(Reuters) – Chinese online group discounter Pinduoduo plans to raise up to $1.63 billion from a U.S. listing, its latest filing with the U.S. Securities and Exchange showed, in what would be the second-biggest U.S. float by a Chinese firm this year.
Pinduoduo plans to sell about 85.6 million American Depositary Shares in an initial public offering (IPO) at a price range of $16 to $19 each, its filing late on Monday showed.
That values the three-year-old startup – which has yet to make a profit – at $20 billion to $24 billion, higher than its $15 billion valuation in April. Its free float will be 6.8 percent of enlarged share capital after a 15 percent “greenshoe” or over-allotment option which can be sold if there is demand, showed a term sheet seen by Reuters.
Two of the firm’s main existing shareholders – Tencent Holdings Ltd and Sequoia Capital – have each indicated an interest in buying up to $250 million worth of shares in the IPO, according to the filing.
The price range represents a 2020 price-to-sales ratio of 2.1–2.6 and a 2020 non-GAAP price-to-earnings ratio of 8.9–10.6, Thomson Reuters publication IFR reported.
The firm will open its book to investors on Tuesday and price the IPO on Wednesday of the following week, showed the term sheet. It expects to list on the Nasdaq under the symbol PDD.
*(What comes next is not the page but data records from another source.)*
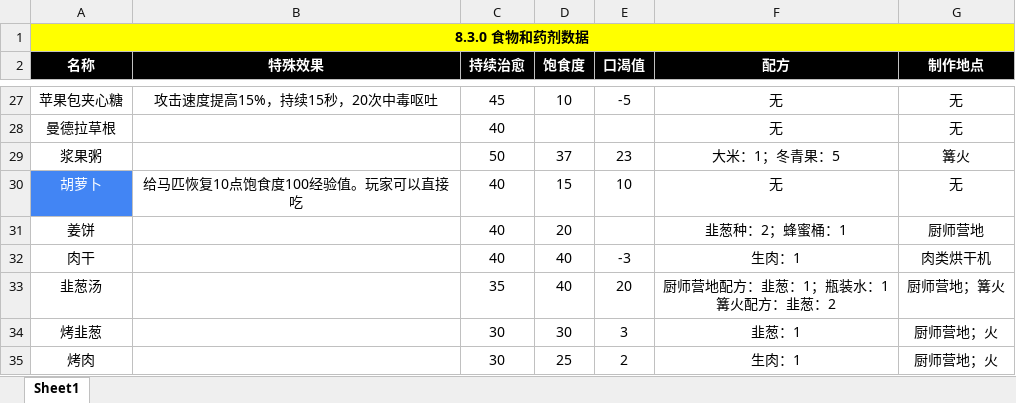
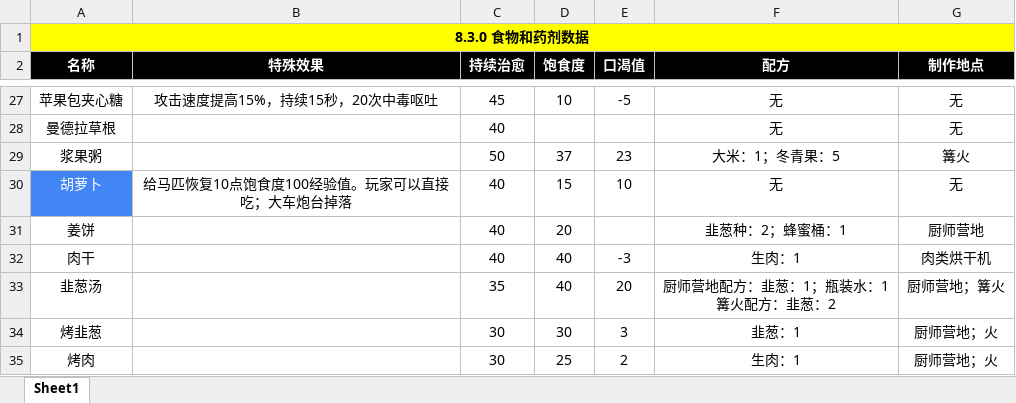
Before and after one commit to jasonXiao422/grimsoul-wiki, an Excel workbook: data-source/食物_药数据.xlsx, sheet Sheet1, drawn as a sheet; only a part is shown, gaps mark what is left out; values as stored, in another font and other column widths than the file's, no borders; the diff names each change by its address in the sheet, - before the commit and + after, or states it on an @@ line.

```diff
--- a/data-source/食物_药数据.xlsx (sheet Sheet1)
+++ b/data-source/食物_药数据.xlsx (sheet Sheet1)
-B30 (特殊效果): 给马匹恢复10点饱食度100经验值。玩家可以直接吃
+B30 (特殊效果): 给马匹恢复10点饱食度100经验值。玩家可以直接吃；大车炮台掉落
```
Also changed, not shown: data-source/武器数据.xlsx, data-source/盾牌数据.xlsx, 5 other files.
Pinduoduo is the latest in a series of Chinese tech groups flocking to list offshore, seeking to replenish coffers amid ever-intensifying competition with domestic rivals, notably e-commerce firms Alibaba Group Holding Ltd and JD.com Inc, even as Sino-U.S. trade tension rattles global markets.
China’s Meituan Dianping, an online food delivery-to-ticketing services platform which rivals Alibaba-backed Ele.me, is also looking to launch an IPO of over $4 billion in Hong Kong in coming months.
Pinduoduo, set up by former Google engineer Colin Huang in 2015, is also joining several sizable Chinese listings in New York this year. Chinese video streaming service provider iQiyi Inc raised $2.42 billion from a Nasdaq IPO in March, and Tencent Music Entertainment, China’s largest music-streaming firm, aims to raise up to 4 billion in a U.S. IPO in October.
In an initial filing, Pinduoduo, which allows consumers to group together to increase the discounts offered by merchants, said it had 103 million monthly active users of its mobile platform at the end of March.
Due to low-priced products and a larger user base in China’s smaller cities, the firm’s gross merchandise volume exceeded 100 billion yuan ($14.98 billion) last year, a milestone for Chinese e-commerce firms that took Alibaba’s Taobao marketplace five years and JD.com 10 years to reach.
Pinduoduo’s revenue has grown sharply, reaching 1.38 billion yuan in January-March from 37 million yuan in the same period a year prior. Its net loss, however, remained broadly steady at 201 million yuan.
China Renaissance, CICC, Credit Suisse and Goldman Sachs are advising Pinduoduo, according to the filing.
Reporting by Julie Zhu in HONG KONG and Nikhil Subba in BENGALURU; Additional reporting by Fiona Lau of IFR; Editing by Maju Samuel and Christopher Cushing